*Task to complete*.
Below are some records. Say in a single number how many of their lines include the word "cells".

*The data*.
──────────────────────────────
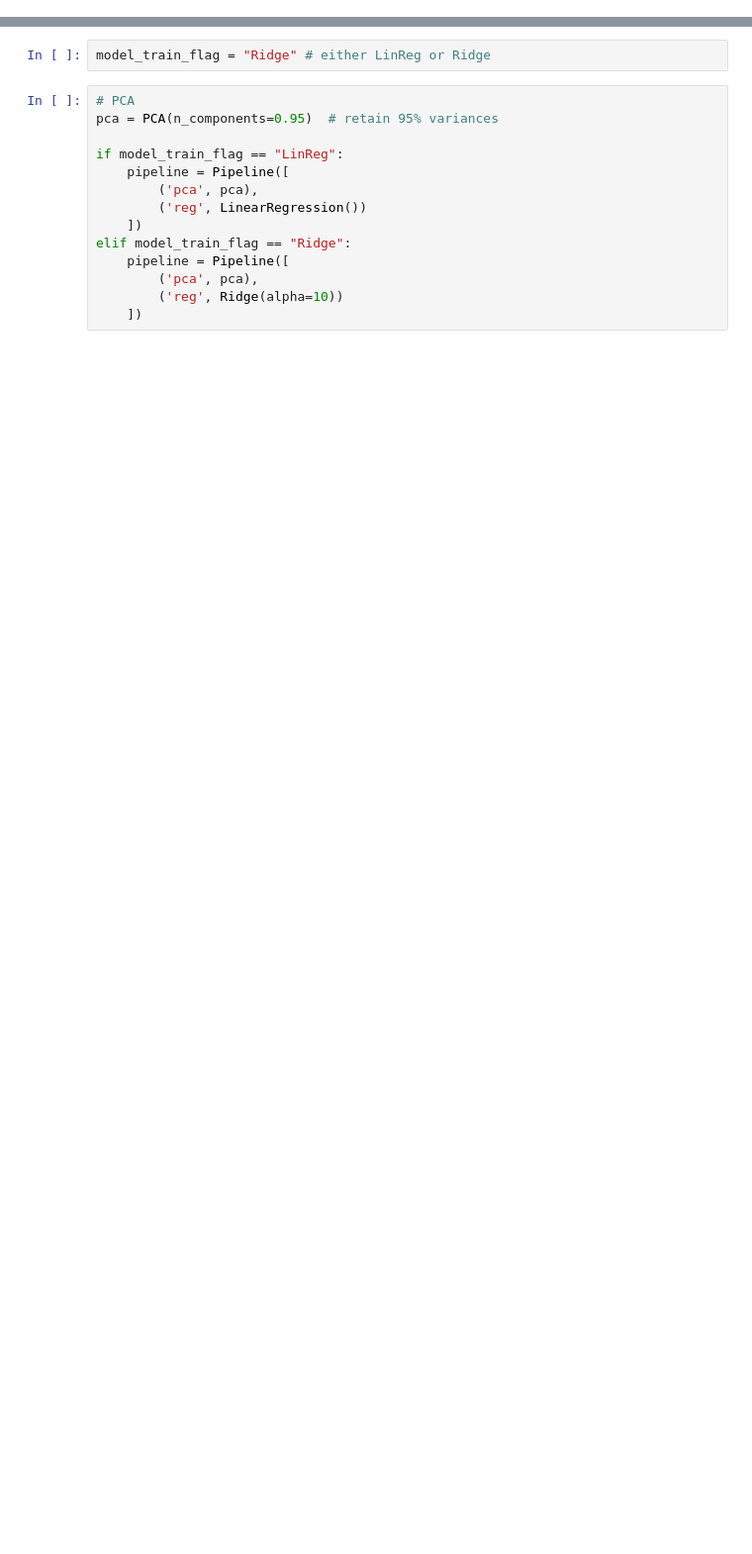
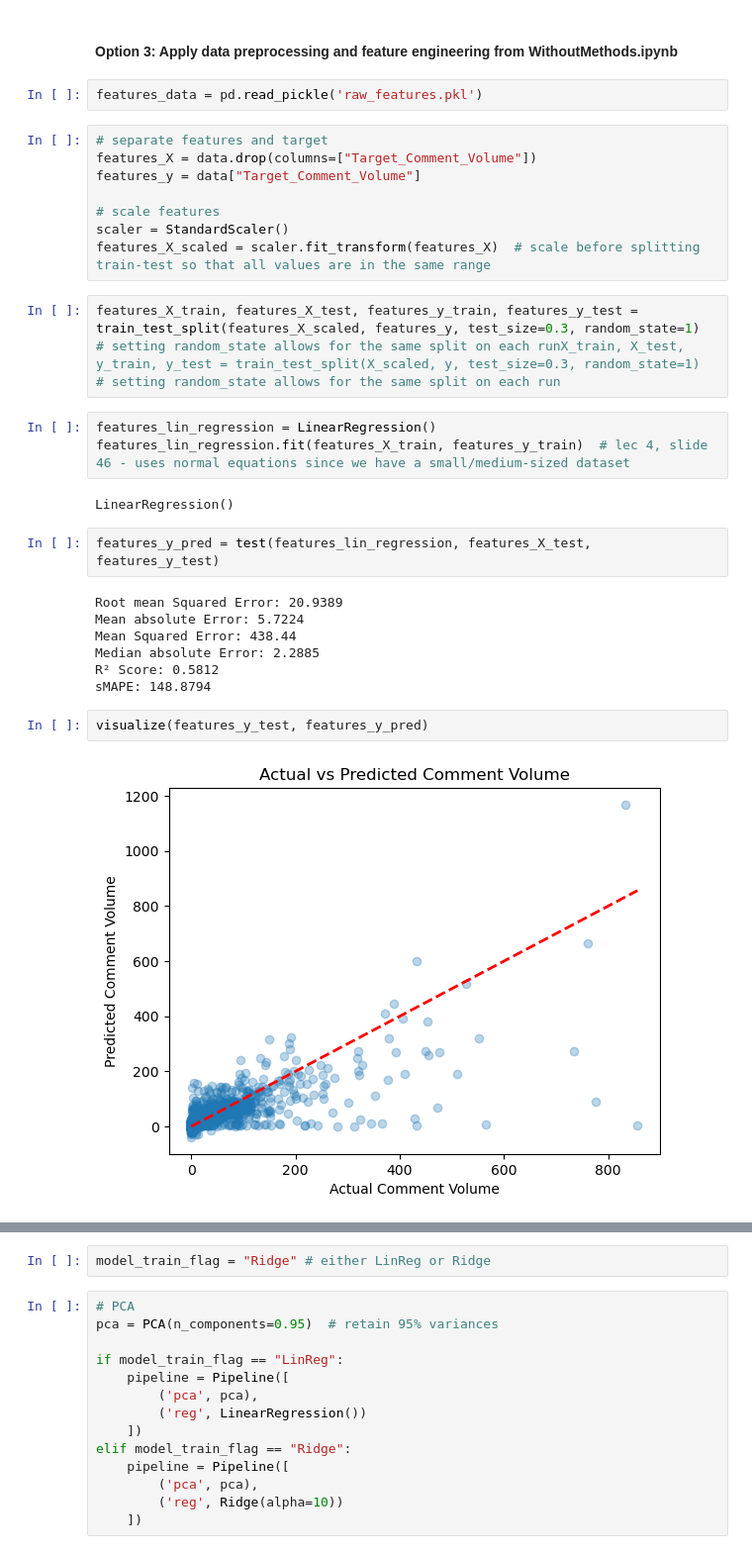
Before and after one commit to Joel-Milla/cs3244_Final_Project, a Jupyter notebook: LinearRegression.ipynb, the cells around one changed output, grey strips where cells are left out. Shown at 99% size. Drawn from its saved outputs; the diff is of its cells as text; blank space fills up the shorter version.

```diff
--- a/LinearRegression.ipynb
+++ b/LinearRegression.ipynb
@@ -341,0 +173,32 @@ R² Score: 0.5412
+# %% [markdown]
+#### Option 3: Apply data preprocessing and feature engineering from WithoutMethods.ipynb
+# %%
+features_data = pd.read_pickle('raw_features.pkl')
+# %%
+# separate features and target
+features_X = data.drop(columns=["Target_Comment_Volume"])
+features_y = data["Target_Comment_Volume"]
+
+# scale features
+scaler = StandardScaler()
+features_X_scaled = scaler.fit_transform(features_X)  # scale before splitting train-test so that all values are in the same range
+# %%
+features_X_train, features_X_test, features_y_train, features_y_test = train_test_split(features_X_scaled, features_y, test_size=0.3, random_state=1)  # setting random_state allows for the same split on each runX_train, X_test, y_train, y_test = train_test_split(X_scaled, y, test_size=0.3, random_state=1)  # setting random_state allows for the same split on each run
+# %%
+features_lin_regression = LinearRegression()
+features_lin_regression.fit(features_X_train, features_y_train)  # lec 4, slide 46 - uses normal equations since we have a small/medium-sized dataset
+# %% [output]
+LinearRegression()
+# %%
+features_y_pred = test(features_lin_regression, features_X_test, features_y_test)
+# %% [output]
+Root mean Squared Error: 20.9389
+Mean absolute Error: 5.7224
+Mean Squared Error: 438.44
+Median absolute Error: 2.2885
+R² Score: 0.5812
+sMAPE: 148.8794
+# %%
+visualize(features_y_test, features_y_pred)
+# %% [output]
+[figure, added]
```
Also changed, not shown: parts of 49 cells of this notebook, 1 other file.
──────────────────────────────
*Problem solution*.
2